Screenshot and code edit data
[Start of Attachment]
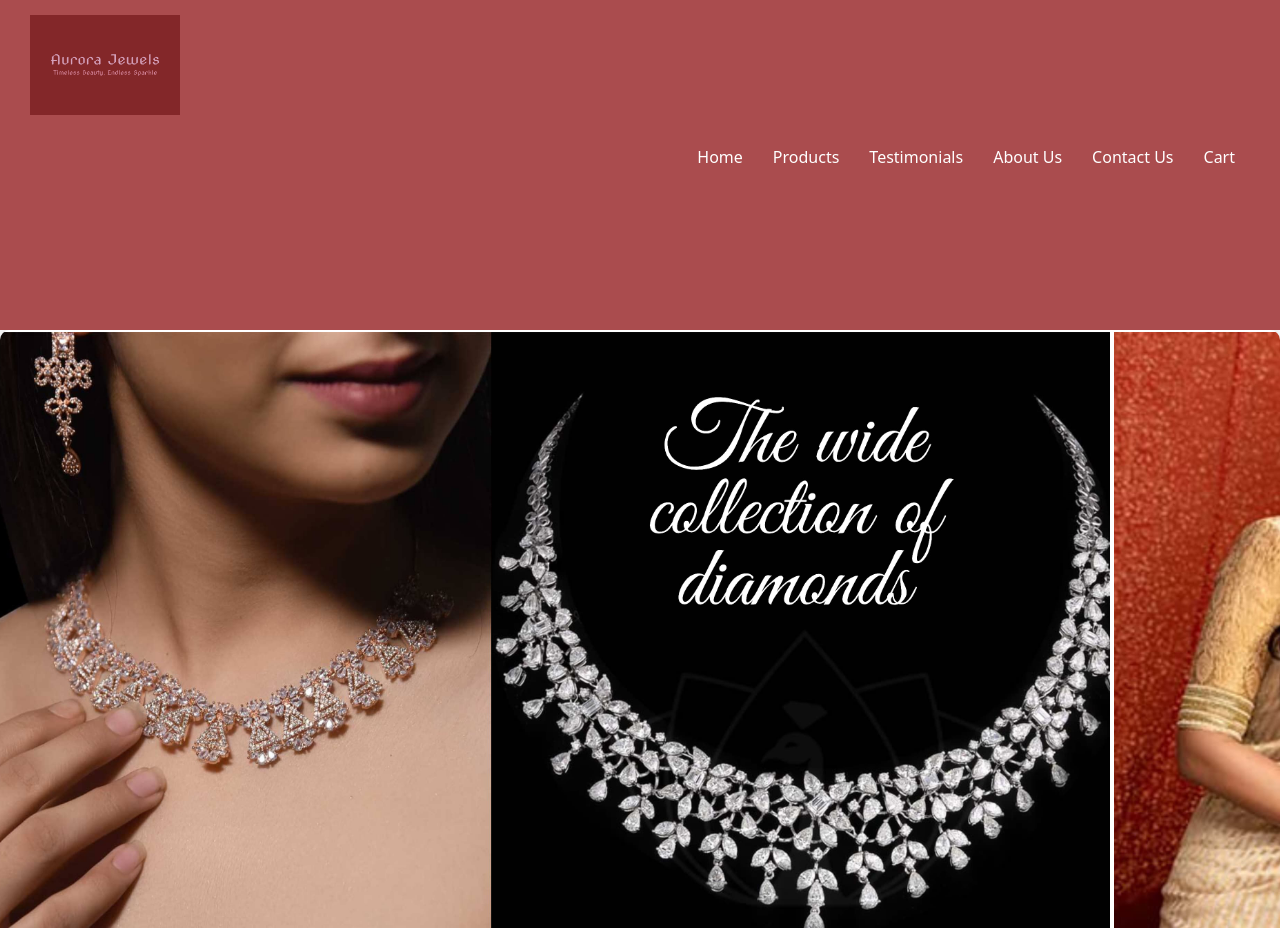
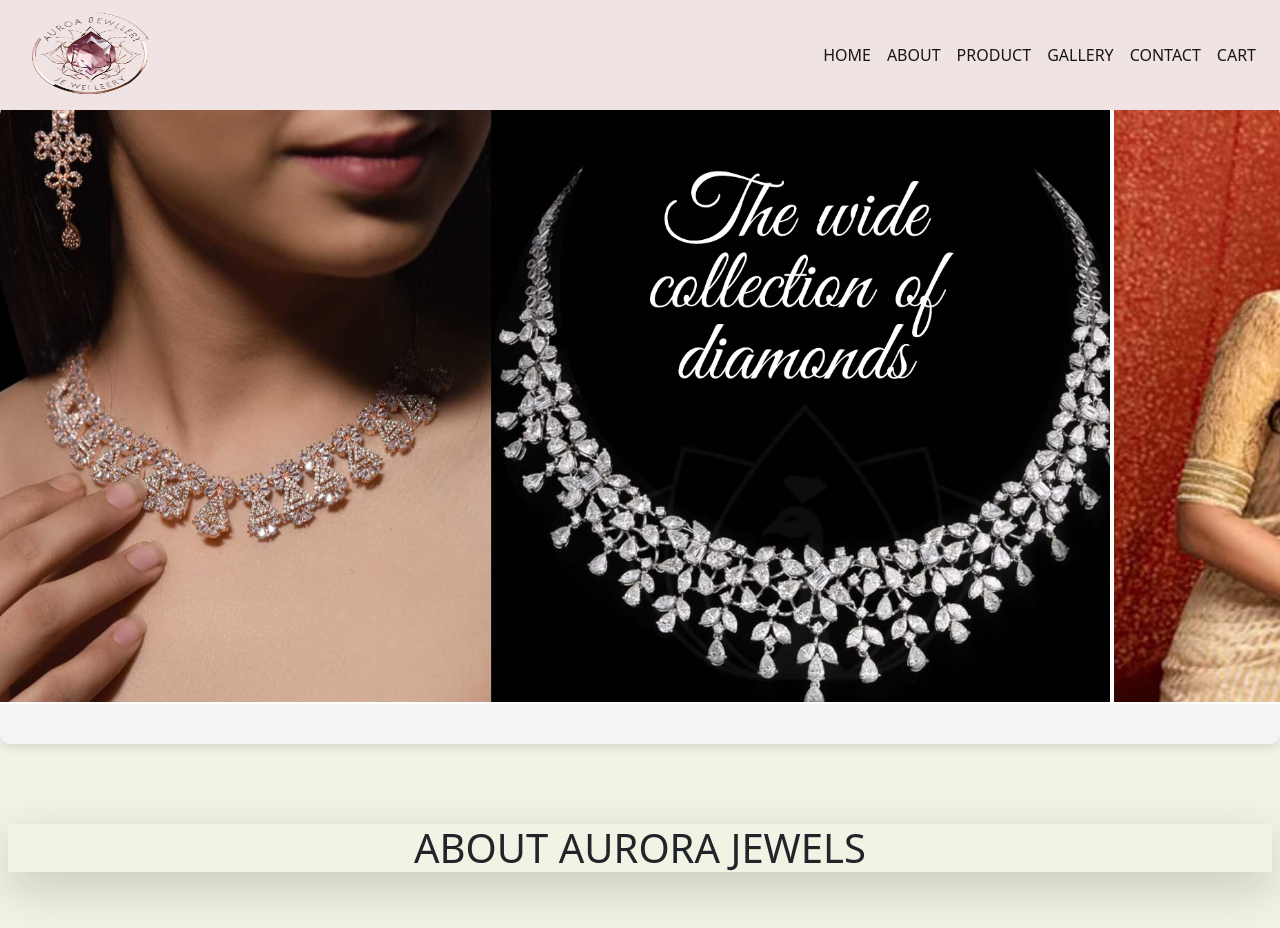
Before and after one commit to deepudeepu002/demo, a plain HTML site: page index.html in a window 1280 px wide. Shown: the top 928 px of the page. Drawn offline with nearby package versions, Linux system fonts and the light colour scheme; files that its build step writes are made by us from their sources; files whose address does not match are found by name.

Commit message:
Aurora Jewels nav changed

```diff
--- a/Style/style.css
+++ b/Style/style.css
@@ -14,57 +14,43 @@
 
 /* NavBar start */
 
-.navbar {
-    display: flex;
-    justify-content: space-between;
-    align-items: center;
-    background-color:#AA4C4E;
-    padding: 15px 30px;
+.navbar-contents{
+    position: fixed;
+    top: 0px;
+    z-index: 3;
+    background-color: #efe3e3;
+}
+.nav-logo, .footer-logo{
+    text-align: center;
+    line-height: 0;
+}
+.nav-logo:hover, .footer-logo:hover {
+    text-shadow: 2px 2px 4px rgba(0, 0, 0, 0.5);
+}
+.nav-logo h1, .footer-logo h1{
+    font-family: "Ole", cursive;
+    font-weight: bold;
+    color: #3e362e;
+}
+.nav-logo p, .footer-logo p{
+    font-family: 'Times New Roman', Times, serif;
+    font-size: 16px;
+    font-weight: lighter;
+    color: #3e362e;
+}
+.navbar-nav li:hover{
+    text-shadow: 2px 2px 4px rgba(0, 0, 0, 0.5);
 }
 
-img  {
-    width: 100px;
-    height: 100px;
-}
-
-.nav-links {
-    list-style: none;
-    display: flex;
-}
-
-.nav-links li {
-    margin: 0 15px;
-}
-
-.nav-links a {
-    color: white;
-    text-decoration: none;
-    font-size: 16px;
-    transition: color 0.3s;
-}
-
-.nav-links a:hover {
-    color: #FFD700; /* Gold color on hover */
-}
-
-@media (max-width: 768px) {
-    .navbar {
-        flex-direction: column;
-        align-items: flex-start;
+@media screen and (max-width:992px) {
+    .navbar-form button{
+        display: none;
     }
-
-    .nav-links {
-        flex-direction: column;
-        width: 100%;
+    .form-control   {
+        display: none;
     }
-
-    .nav-links li {
-        margin: 10px 0;
-    }
-
-    img  {
-        width: 150px;
-        height: 150px;
+    .nav-item:hover{
+        border-bottom: 2px solid #3e362e;
     }
 }
 
@@ -898,5 +884,9 @@ ul{
     font-size: 40px;
 
 }
-
+li a{
+    text-decoration: none;
+    color: black;
+    text-align: left;
+}
 /* Footer End */
--- a/index.html
+++ b/index.html
@@ -41,7 +41,7 @@ crossorigin="anonymous" referrerpolicy="no-referrer"/>
 
 <link rel="stylesheet" href="https://cdnjs.cloudflare.com/ajax/libs/font-awesome/6.0.0-beta3/css/all.min.css">
 
-<title>Aurora Jewels</title>
+<title>Aurora</title>
 
 <style>
 
@@ -51,18 +51,38 @@ crossorigin="anonymous" referrerpolicy="no-referrer"/>
 
 <!--NavBar Start-->
 
-<nav class="navbar"id="navbar">
-    <div class="logo">
-        <img src="./Assets/Images/Aurora Jewels Logo.png" alt="Your Logo" >
+<nav class="navbar navbar-expand-lg navbar-light nav-bar" style="height: 13vh;" id="home">
+  <div class="container-fluid navbar-contents px-md-3">
+    <a class="navbar-brand nav-logo">
+      <img src="./Assets/Images/Aurora-logo.png" alt="logo" height="100px" width="100px">
+    </a>
+    <button class="navbar-toggler" type="button" data-bs-toggle="collapse" data-bs-target="#navbarSupportedContent" aria-controls="navbarSupportedContent" aria-expanded="false" aria-label="Toggle navigation">
+      <span class="navbar-toggler-icon"></span>
+    </button>
+    <div class="collapse navbar-collapse" id="navbarSupportedContent">
+      <ul class="navbar-nav ms-auto mb-2 mb-lg-0">
+        <li class="nav-item">
+          <a class="nav-link active" aria-current="page" href="index.html">HOME</a>
+        </li>
+        <li class="nav-item">
+          <a class="nav-link active" aria-current="page" href="#about">ABOUT</a>
+        </li>
+        <li class="nav-item">
+          <a class="nav-link active" aria-current="page" href="#gallery">PRODUCT</a>
+        </li>
+        </li>
+        <li class="nav-item">
+          <a class="nav-link active" aria-current="page" href="#gallery">GALLERY</a>
+        </li>
+        <li class="nav-item">
+          <a class="nav-link active" aria-current="page" href="#contact">CONTACT</a>
+        </li>
+        <li class="nav-item">
+          <a class="nav-link active" aria-current="page" href="#contact">CART</a>
+        </li>
+      </ul>
     </div>
-    <ul class="nav-links">
-        <li><a href="#">Home</a></li>
-        <li><a href="#">Products</a></li>
-        <li><a href="#">Testimonials</a></li>
-        <li><a href="#">About Us</a></li>
-        <li><a href="#">Contact Us</a></li>
-        <li><a href="#">Cart</a></li>
-    </ul>
+  </div>
 </nav>
 
 <!--NavBar End-->
@@ -86,7 +106,7 @@ crossorigin="anonymous" referrerpolicy="no-referrer"/>
 
 <!--About Start-->
 
-<section class="bg-gray-100 pt-4 b" style="background-color: rgba(216, 220, 179, 0.358);">
+<section class="bg-gray-100 pt-4 b" style="background-color: rgba(216, 220, 179, 0.358); overflow: hidden;">
     <div class="relative pt-5 w-full h-[50vh]">
         <div class="absolute inset-0 flex justify-center items-center ml-80 p-2" >
             <h1 class="text-dark text-center text-5xl font-extrabold shadow-lg drop-shadow-md">
@@ -96,12 +116,6 @@ crossorigin="anonymous" referrerpolicy="no-referrer"/>
     </div>
     <div class="grid grid-cols-1 lg:grid-cols-2 gap-4 mt-5">
         <div class="grid grid-rows-2 gap-4 h-[800px]">
-            <div class="bg-blue-500 h-[400px]  w-[400px] ml-10 ">
-                <!-- <img src="./Assets/Images/about7.jpg" alt="" class="w-full h-full bg-cover"> -->
-            </div>
-            <div class="bg-blue-400 h-[400px]  w-[400px] ml-10">
-                <!-- <img src="./Assets/Images/about6.jpg" alt="" class="w-full h-full bg-cover"> -->
-            </div>
         </div>
         <div class="bg-gray-100 p-8 mt-10  bg-transparent"  >
             <h1 class="text-center text-4xl font-bold text-black mb-4 mt-20"> HEY WELCOME! </h1>
@@ -688,7 +702,7 @@ crossorigin="anonymous" referrerpolicy="no-referrer"/>
 
 <!--Partner Start-->
 
-<div class="container" style="border-color: black;border-width: 2px;display: flex;flex-direction: column;align-items: center;background-color: rgba(216, 220, 179, 0.358);margin:90px;padding: 20px;height: auto;">
+<div class="container" style="border-color: black;border-width: 2px;display: flex;flex-direction: column;align-items: center;background-color: rgba(216, 220, 179, 0.358);padding: 20px;height: auto;">
     <div> <h1 class="partners-h">Our Partners</h1></div>
     <div class="logos-info">
         <div class="info" >
@@ -715,7 +729,7 @@ crossorigin="anonymous" referrerpolicy="no-referrer"/>
 <footer class="footer-div">
     <div class="container">
         <div class="footer-content">
-            <h3>Usefull Links</h3>
+            <h3 class="text-center">Usefull Links</h3>
             <ul class="list">
                 <li ><a href="">Delivery Information </a></li>
                 <li><a href="">International Shippings</a></li>
@@ -728,7 +742,7 @@ crossorigin="anonymous" referrerpolicy="no-referrer"/>
             </ul>
         </div>
         <div class="footer-content">
-            <h3>Informations</h3>
+            <h3 class="text-center">Informations</h3>
             <ul class="list">
                 <li ><a href="">Careers</a></li>
                 <li><a href="">Blog</a></li>
```
Also changed, not shown: Assets/Images/Aurora-logo.png (added).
[End of Attachment]
| What the task asks |
Line count for the string "button": tally the lines of the records above that contain it and give only the result.

| Response below |
3